The longer patients use statins, the less likelihood of cataracts.
Statin use significantly decreases an individual’s risk of cataract development, according to research presented at the European Society of Cardiology Congress in Amsterdam, Netherlands.

In a meta-analysis of 13 clinical trials, John B. Kostis, MD, professor at the Robert Wood Johnson Medical School in New Brunswick, NJ, and associates investigated the incidence of cataract development in nearly 2.4 million patients on statin therapy. The mean age of the total study population was 61 years.

The researchers concluded that patients who remained on statin therapy for an average of 54 months were approximately 20% less likely to develop cataracts than those with no history of statin use.

Further, the research indicated that the longer patients remained on statin therapy, the less likely they were to develop cataracts. More specifically, patients who received statin treatment for six months exhibited a 10% risk reduction for cataractogenesis, whereas those who used statins for 14 years experienced a 55% risk reduction.

Interestingly, the overall incidence of cataractogenesis varied dramatically depending upon patient age. “Our analysis shows that people in their 40s who use statins have a 50% lower chance of getting cataracts. For people in their 70s, risk is lowered by just 10%,” Dr. Kostis said. So, “it is possible that the two processes [aging and statins] work in parallel or interactively.”

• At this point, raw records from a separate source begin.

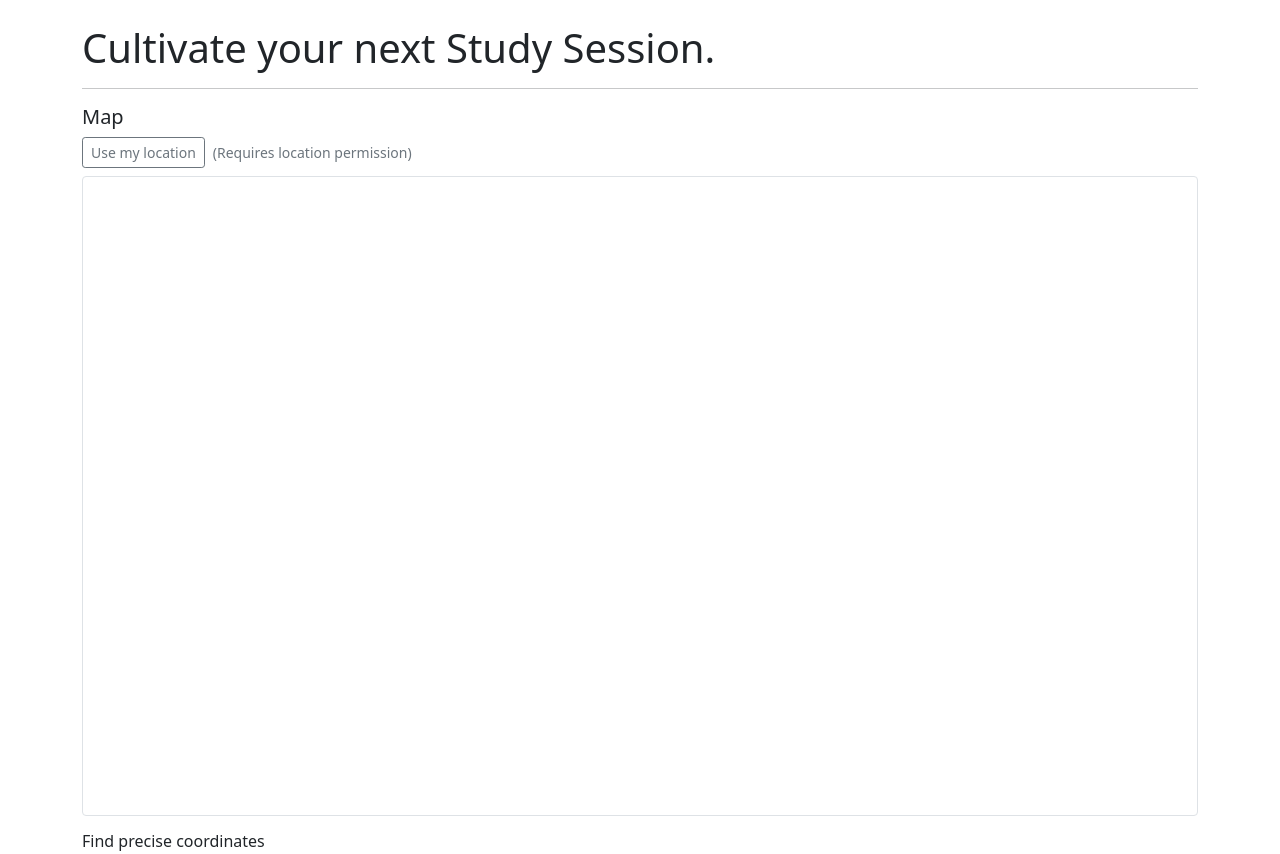
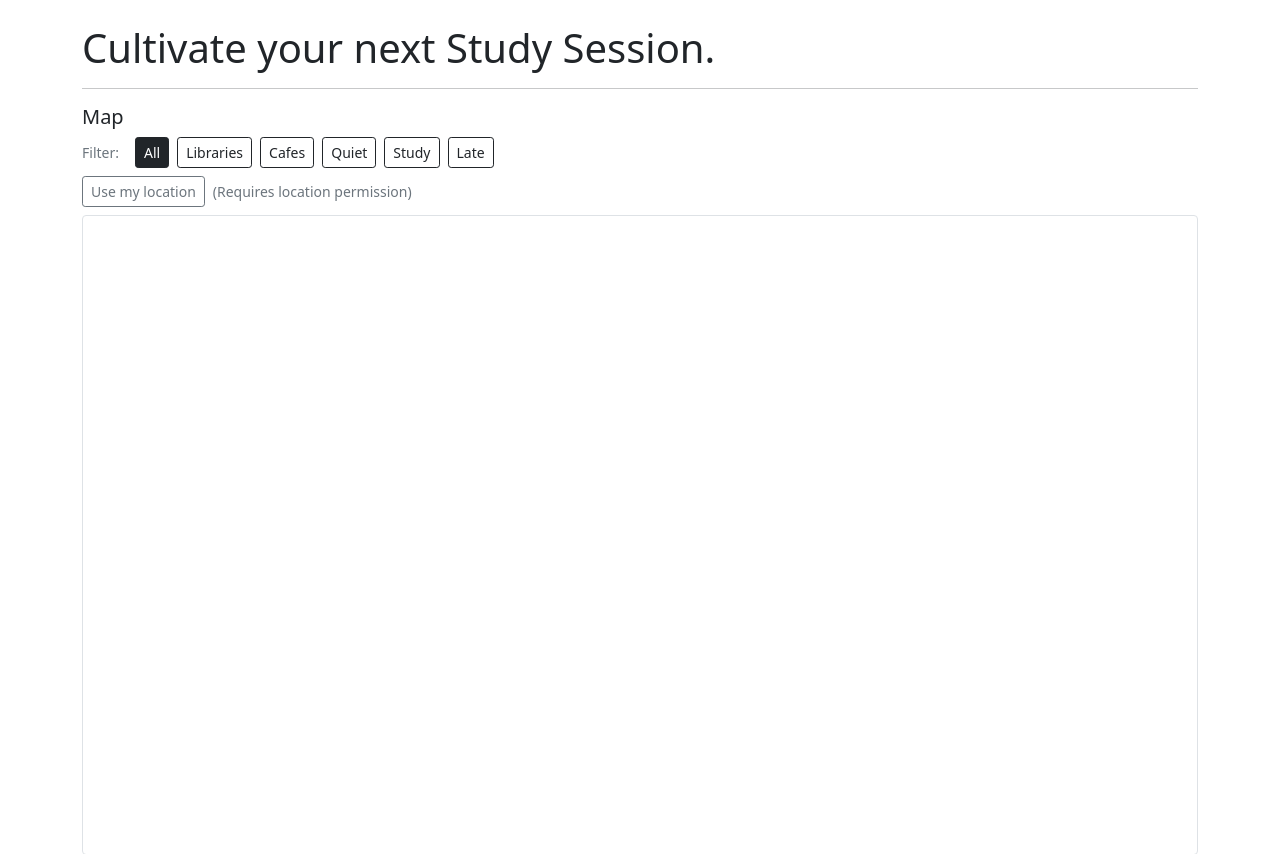
Before and after one commit to Denzell-M/studyspaces, a plain HTML site: page index.html in a window 1280 px wide. Shown: the top 854 px of the page. Drawn offline with nearby package versions, Linux system fonts and the light colour scheme; some packages are replaced by stand-ins of ours.

Commit message:
added the filter buttons

```diff
--- a/index.html
+++ b/index.html
@@ -29,6 +29,16 @@
       <hr />
 
       <h2 class="h5">Map</h2>
+
+      <div class="d-flex flex-wrap gap-2 align-items-center mb-2" id="filterBar">
+        <span class="text-muted small me-2">Filter:</span>
+        <button class="btn btn-sm btn-dark" type="button" data-filter="all">All</button>
+        <button class="btn btn-sm btn-outline-dark" type="button" data-filter="library">Libraries</button>
+        <button class="btn btn-sm btn-outline-dark" type="button" data-filter="cafe">Cafes</button>
+        <button class="btn btn-sm btn-outline-dark" type="button" data-filter="quiet">Quiet</button>
+        <button class="btn btn-sm btn-outline-dark" type="button" data-filter="study">Study</button>
+        <button class="btn btn-sm btn-outline-dark" type="button" data-filter="late">Late</button>
+      </div>
 
       <div class="d-flex gap-2 align-items-center mb-2">
         <button id="myLocationBtn" class="btn btn-outline-secondary btn-sm" type="button">
```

This research shows statins are not only safe, but useful against cataracts. “There is persistent concern among physicians and other health care providers about the possible cataractogenicity of statins,” said Dr. Kostis. However, “our findings dispel worries about the safety of statins when it comes to cataracts, and lends additional support to long-term statin use.”

Kostis JB, Dobrzynski JM. Statins prevent cataracts: a meta-analysis. Presented at the European Society of Cardiology Congress 2013. August 31-September 4; Amsterdam, Netherlands.